Last Wednesday, the State Library in conjunction with Aurora Expeditions marked the Centenary of Shackleton's (ill-fated is always added here) Imperial Trans-Antarctic 'Endurance' Expedition, 1914-1917, with a terrific presentation by Alasdair McGregor, historian, author and biographer of the expedition photographer Frank Hurley, the only Australian in the expedition.

Two parties were involved. Shackleton and his men were to start the 3000 Km crossing at the Weddell Sea, a treacherous gawping yawn in the continent packed with thick and unpredictable sea ice east of the Antarctic Peninsula (we are below the tip of Sth America here - Drakes Passage you know) and then head via the South Pole to meet the second party on the opposite side at the Ross Sea (below Tasmania and New Zealand) and whose job it was to head toward the Pole from their end leaving a series of inland supply depots for the crossing party which itself would be unable to carry enough to get them across. 

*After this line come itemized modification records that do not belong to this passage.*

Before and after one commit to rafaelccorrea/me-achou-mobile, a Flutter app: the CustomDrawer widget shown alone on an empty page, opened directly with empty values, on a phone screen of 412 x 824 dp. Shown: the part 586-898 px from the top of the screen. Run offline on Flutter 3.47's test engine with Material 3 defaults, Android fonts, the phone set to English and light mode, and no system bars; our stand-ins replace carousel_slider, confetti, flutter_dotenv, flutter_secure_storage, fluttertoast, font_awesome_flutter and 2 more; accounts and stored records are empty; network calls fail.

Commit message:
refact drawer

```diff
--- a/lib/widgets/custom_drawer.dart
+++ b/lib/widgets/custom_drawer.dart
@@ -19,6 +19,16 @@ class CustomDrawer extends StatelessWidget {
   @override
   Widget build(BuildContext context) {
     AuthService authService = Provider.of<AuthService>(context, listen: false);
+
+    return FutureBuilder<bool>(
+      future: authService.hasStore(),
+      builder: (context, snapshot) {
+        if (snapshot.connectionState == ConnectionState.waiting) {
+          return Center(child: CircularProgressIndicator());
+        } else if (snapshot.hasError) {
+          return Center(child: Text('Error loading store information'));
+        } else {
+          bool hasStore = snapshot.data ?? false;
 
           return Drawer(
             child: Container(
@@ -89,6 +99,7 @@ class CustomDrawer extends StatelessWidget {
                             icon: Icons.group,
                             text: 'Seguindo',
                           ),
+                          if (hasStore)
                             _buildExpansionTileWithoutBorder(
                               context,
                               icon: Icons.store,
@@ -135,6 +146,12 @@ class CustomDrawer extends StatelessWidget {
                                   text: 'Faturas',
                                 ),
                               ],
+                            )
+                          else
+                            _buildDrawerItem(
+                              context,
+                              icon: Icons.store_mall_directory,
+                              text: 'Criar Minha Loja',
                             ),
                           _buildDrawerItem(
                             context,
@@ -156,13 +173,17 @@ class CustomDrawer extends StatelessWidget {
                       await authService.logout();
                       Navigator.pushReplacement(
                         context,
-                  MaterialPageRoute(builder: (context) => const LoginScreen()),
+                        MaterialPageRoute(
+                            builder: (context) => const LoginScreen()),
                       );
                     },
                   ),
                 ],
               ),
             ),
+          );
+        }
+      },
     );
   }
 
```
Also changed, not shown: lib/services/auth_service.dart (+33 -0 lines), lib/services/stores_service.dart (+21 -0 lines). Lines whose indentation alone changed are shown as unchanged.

There were no means of communication between the two parties.


The story is pretty well known. Shackleton's boat Endurance, converted from an Artic tourist ship with a round bottomed hull singularly inappropriate for ice, became trapped and crushed in the Weddell Sea.

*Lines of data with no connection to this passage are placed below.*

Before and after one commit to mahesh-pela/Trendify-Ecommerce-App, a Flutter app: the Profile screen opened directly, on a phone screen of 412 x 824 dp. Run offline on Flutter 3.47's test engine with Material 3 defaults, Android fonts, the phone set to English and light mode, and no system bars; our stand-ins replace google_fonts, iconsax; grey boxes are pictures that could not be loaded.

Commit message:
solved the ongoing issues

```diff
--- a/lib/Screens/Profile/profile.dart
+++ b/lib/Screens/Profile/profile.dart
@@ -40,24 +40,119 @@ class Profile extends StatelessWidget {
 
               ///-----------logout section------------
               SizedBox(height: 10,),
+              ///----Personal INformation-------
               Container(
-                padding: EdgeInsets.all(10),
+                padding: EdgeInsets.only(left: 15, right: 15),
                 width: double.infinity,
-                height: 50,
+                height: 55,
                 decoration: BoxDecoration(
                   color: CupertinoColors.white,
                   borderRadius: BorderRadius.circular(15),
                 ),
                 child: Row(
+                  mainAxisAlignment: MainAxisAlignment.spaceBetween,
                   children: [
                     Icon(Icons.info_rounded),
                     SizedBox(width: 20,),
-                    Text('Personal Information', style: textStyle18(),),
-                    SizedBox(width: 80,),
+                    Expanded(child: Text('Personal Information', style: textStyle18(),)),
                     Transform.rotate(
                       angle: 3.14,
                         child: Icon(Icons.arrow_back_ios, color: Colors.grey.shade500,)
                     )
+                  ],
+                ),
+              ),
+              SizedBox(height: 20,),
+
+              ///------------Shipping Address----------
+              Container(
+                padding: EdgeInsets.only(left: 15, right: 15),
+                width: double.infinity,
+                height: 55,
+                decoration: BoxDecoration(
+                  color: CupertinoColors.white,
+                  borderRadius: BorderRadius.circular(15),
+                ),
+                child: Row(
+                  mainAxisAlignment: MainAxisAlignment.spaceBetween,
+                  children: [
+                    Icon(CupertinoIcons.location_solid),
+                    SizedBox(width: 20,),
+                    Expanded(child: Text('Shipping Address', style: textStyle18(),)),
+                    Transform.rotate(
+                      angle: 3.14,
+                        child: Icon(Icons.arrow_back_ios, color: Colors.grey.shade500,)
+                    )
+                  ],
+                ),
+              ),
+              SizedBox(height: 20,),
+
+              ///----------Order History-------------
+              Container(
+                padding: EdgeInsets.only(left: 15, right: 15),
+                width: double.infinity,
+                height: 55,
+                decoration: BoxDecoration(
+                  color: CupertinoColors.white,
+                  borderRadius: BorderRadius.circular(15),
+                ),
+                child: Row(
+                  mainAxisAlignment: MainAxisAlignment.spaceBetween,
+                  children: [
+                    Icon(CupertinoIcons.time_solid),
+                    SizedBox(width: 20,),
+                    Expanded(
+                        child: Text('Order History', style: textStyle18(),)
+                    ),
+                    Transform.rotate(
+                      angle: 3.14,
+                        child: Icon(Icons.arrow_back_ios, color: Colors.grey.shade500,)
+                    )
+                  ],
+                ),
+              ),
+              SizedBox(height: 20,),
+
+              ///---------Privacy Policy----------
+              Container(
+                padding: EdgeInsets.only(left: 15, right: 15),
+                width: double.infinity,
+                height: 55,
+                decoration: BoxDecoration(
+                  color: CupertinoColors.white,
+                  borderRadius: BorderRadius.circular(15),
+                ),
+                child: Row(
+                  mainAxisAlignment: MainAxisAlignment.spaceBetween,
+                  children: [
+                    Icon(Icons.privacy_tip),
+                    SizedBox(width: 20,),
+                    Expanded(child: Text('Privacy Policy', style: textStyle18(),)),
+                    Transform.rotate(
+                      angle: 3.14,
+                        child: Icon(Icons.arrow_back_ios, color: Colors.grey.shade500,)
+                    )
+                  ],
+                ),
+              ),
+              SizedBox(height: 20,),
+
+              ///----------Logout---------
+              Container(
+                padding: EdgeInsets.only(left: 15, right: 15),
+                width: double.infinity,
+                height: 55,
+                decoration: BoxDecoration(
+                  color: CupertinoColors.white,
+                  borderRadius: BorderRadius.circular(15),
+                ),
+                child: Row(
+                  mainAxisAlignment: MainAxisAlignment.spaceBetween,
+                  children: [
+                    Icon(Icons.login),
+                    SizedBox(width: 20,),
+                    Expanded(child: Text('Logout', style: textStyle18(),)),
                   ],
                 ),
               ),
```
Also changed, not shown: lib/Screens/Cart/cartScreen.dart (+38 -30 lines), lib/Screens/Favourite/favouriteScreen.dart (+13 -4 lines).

The men wintered it out in what has been described as the most dangerous and dismal place on earth drifting north with the ice and in unimaginable circumstances eventually made it with several sledged lifeboats to Elephant Island where a base was set up, some set out for and made it to South Georgia, and all survived.

The less celebrated Ross Sea party suffered three deaths.

The expedition that had left England three days after the start of the War arrived home alive to a battle still raging and where in sickening irony some who cheated death in the cruel bitter winter of Antarctica would meet it in Flanders.

Sources for Frank Hurley's photographs: SlateState Library of NSW, National Library of Australia, City of Tongues


Susan Scheid said...

Remarkable story, isn't it? You remind me of an exhibit of Beryl Bainbridge's paintings at Somerset House this summer, though related to her book on the Scott expedition (talk about ill-fated, eh? "“She painted at her kitchen table and it was part of her everyday life. When she wrote The Birthday Boys about Scott and the Antarctic she also painted images of Antarctica. It was the same with Every Man For Themselves, about the Titanic, and According to Queenie, about Samuel Johnson.”"

wanderer said...

I haven't read Bainbridge, but I must, probably starting with Every Man for Themselves.

The thing about Hurley's images that I find so compelling is that he had the skill, and perseverance to employ it in those appalling conditions, to capture the brittle horror of it all in the most poetic way.

He was a commercial photographer running a postcard business in Sydney before Antarctica, and the War. The last photo (above) is also his.

Susan Scheid said...

You know, I wasn't even thinking about how the conditions under which the photographs were taken! It is remarkable that he could be so focused and unflinching in such circumstances. The last stark, extraordinary photograph seems very familiar to me. Is it of Ypres?

Susan Scheid said...

Oh, yes, in answer to my own question: Chateau Wood. Brilliant photograph.

wanderer said...

Yes exactly; Chateau Wood, Ypres, Flanders

I've only posted some (not nearly all) of the photographs we were shown on the night, taken in crippling -20 degrees etc and not johnny-one-shot stuff - imaging the time taken in getting those night shots (onto glass plates) for starters. Much was destroyed/left - I think he and Shackleton went through them and saved about 200 if I remember correctly.

Ernest Shackleton said...

For more information on Sir Ernest Shackleton and the Endurance expedition visit Shackleton - www.shackleton100.comcentenary